Print the full set of records below, character for character and picture-free.

INPUT RECORDS below:

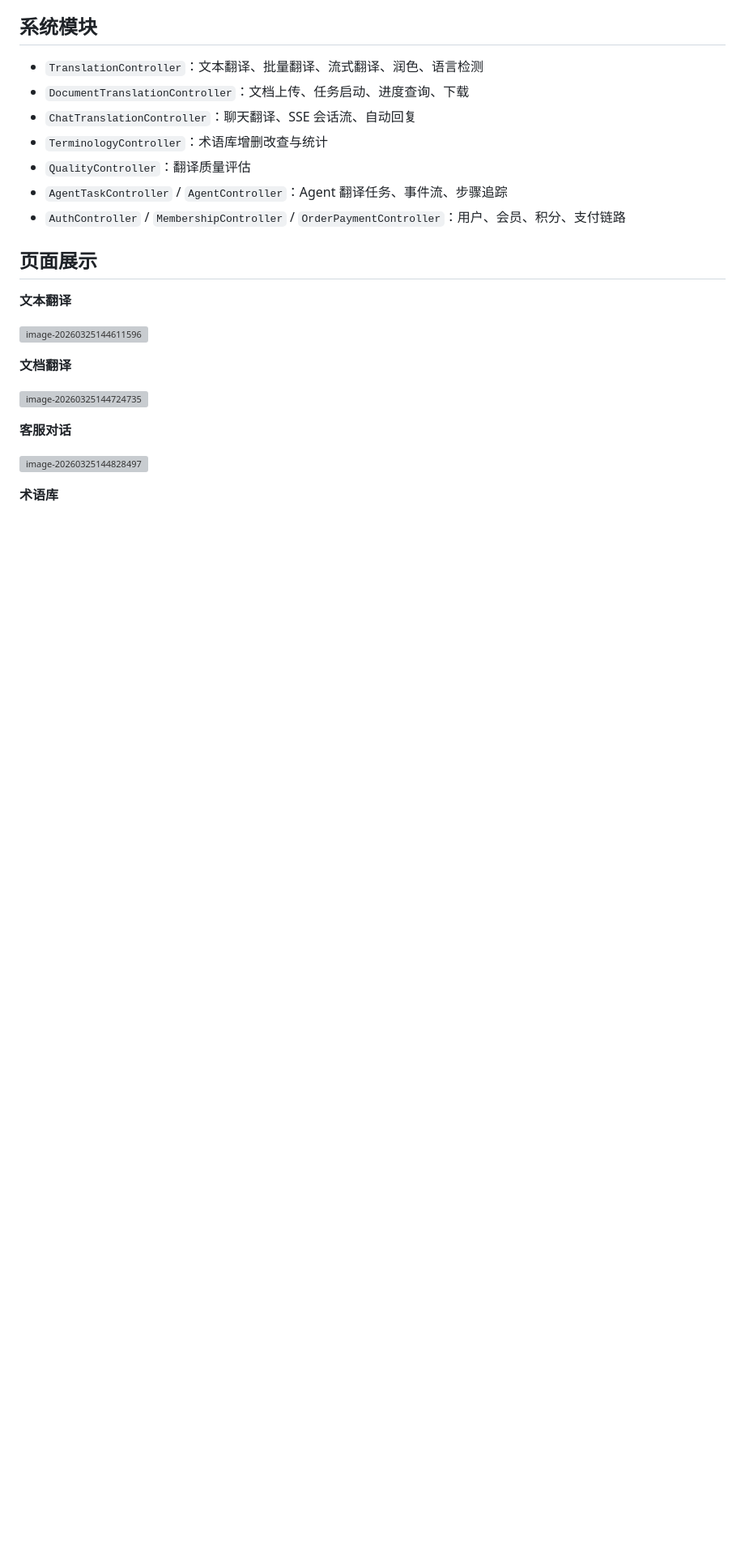
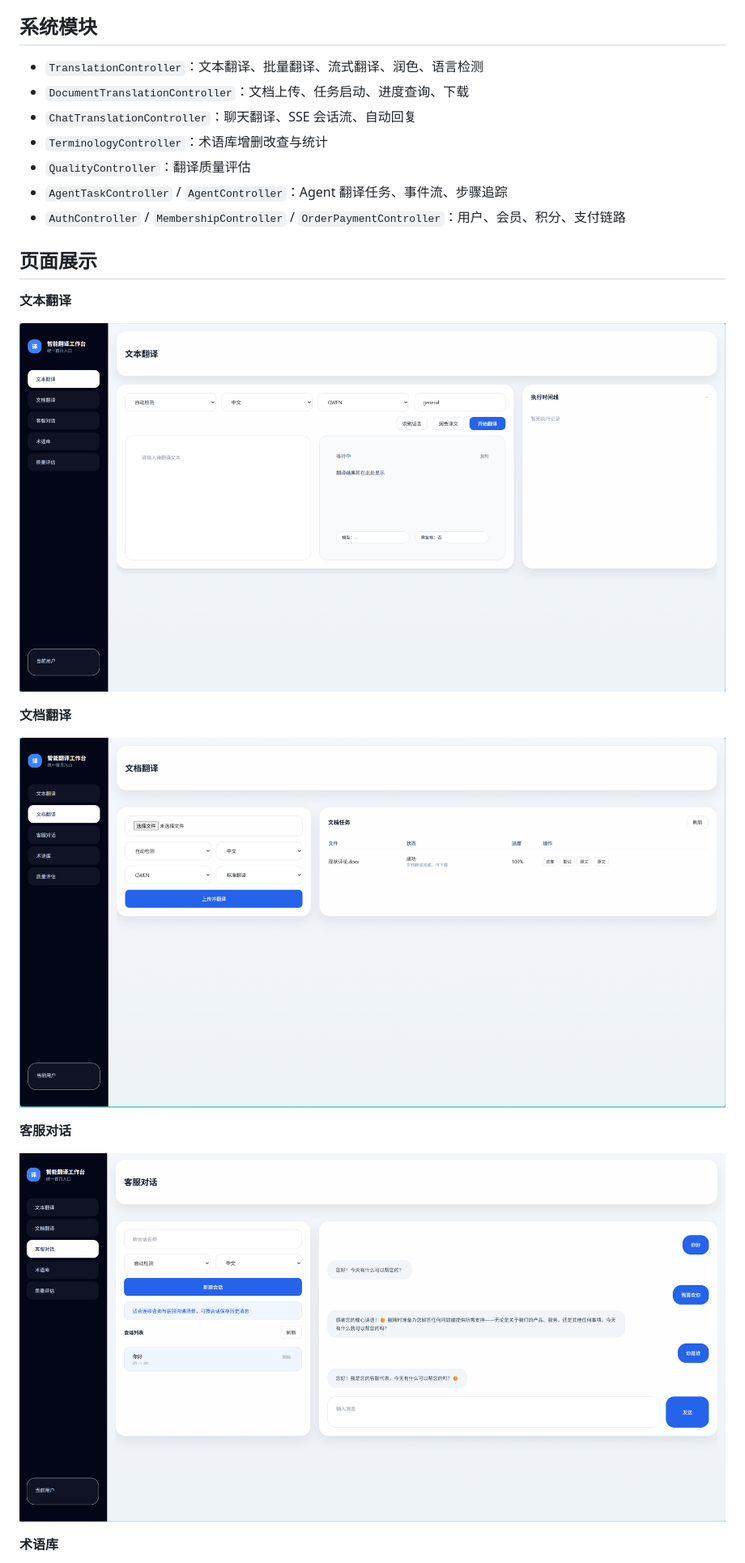
Before and after one commit to wanzni/ai-agent-translation, a Markdown page: docs/README_GITHUB.md, the part around one of its changes. Shown at 81% size. GitHub-like rendering; blank space fills up the shorter version; grey boxes are pictures that could not be loaded.

Commit message:
完善README

```diff
--- a/docs/README_GITHUB.md
+++ b/docs/README_GITHUB.md
@@ -84,15 +84,15 @@
 
 **文本翻译**
 
-![image-20260325144611596](README.assets\image-20260325144611596.png)
+![image-20260325144611596](README.assets/image-20260325144611596.png)
 
 **文档翻译**
 
-![image-20260325144724735](README.assets\image-20260325144724735.png)
+![image-20260325144724735](README.assets/image-20260325144724735.png)
 
 **客服对话**
 
-![image-20260325144828497](README.assets\image-20260325144828497.png)
+![image-20260325144828497](README.assets/image-20260325144828497.png)
 
 **术语库**
 
```
Also changed, not shown: other parts of docs/README_GITHUB.md (+1 -1 lines).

End of INPUT RECORDS.

• [ANSWER BELOW]:
Before and after one commit to wanzni/ai-agent-translation, a Markdown page: docs/README_GITHUB.md, the part around one of its changes. Shown at 81% size. GitHub-like rendering; blank space fills up the shorter version; grey boxes are pictures that could not be loaded.

Commit message:
完善README

```diff
--- a/docs/README_GITHUB.md
+++ b/docs/README_GITHUB.md
@@ -84,15 +84,15 @@
 
 **文本翻译**
 
-![image-20260325144611596](README.assets\image-20260325144611596.png)
+![image-20260325144611596](README.assets/image-20260325144611596.png)
 
 **文档翻译**
 
-![image-20260325144724735](README.assets\image-20260325144724735.png)
+![image-20260325144724735](README.assets/image-20260325144724735.png)
 
 **客服对话**
 
-![image-20260325144828497](README.assets\image-20260325144828497.png)
+![image-20260325144828497](README.assets/image-20260325144828497.png)
 
 **术语库**
 
```
Also changed, not shown: other parts of docs/README_GITHUB.md (+1 -1 lines).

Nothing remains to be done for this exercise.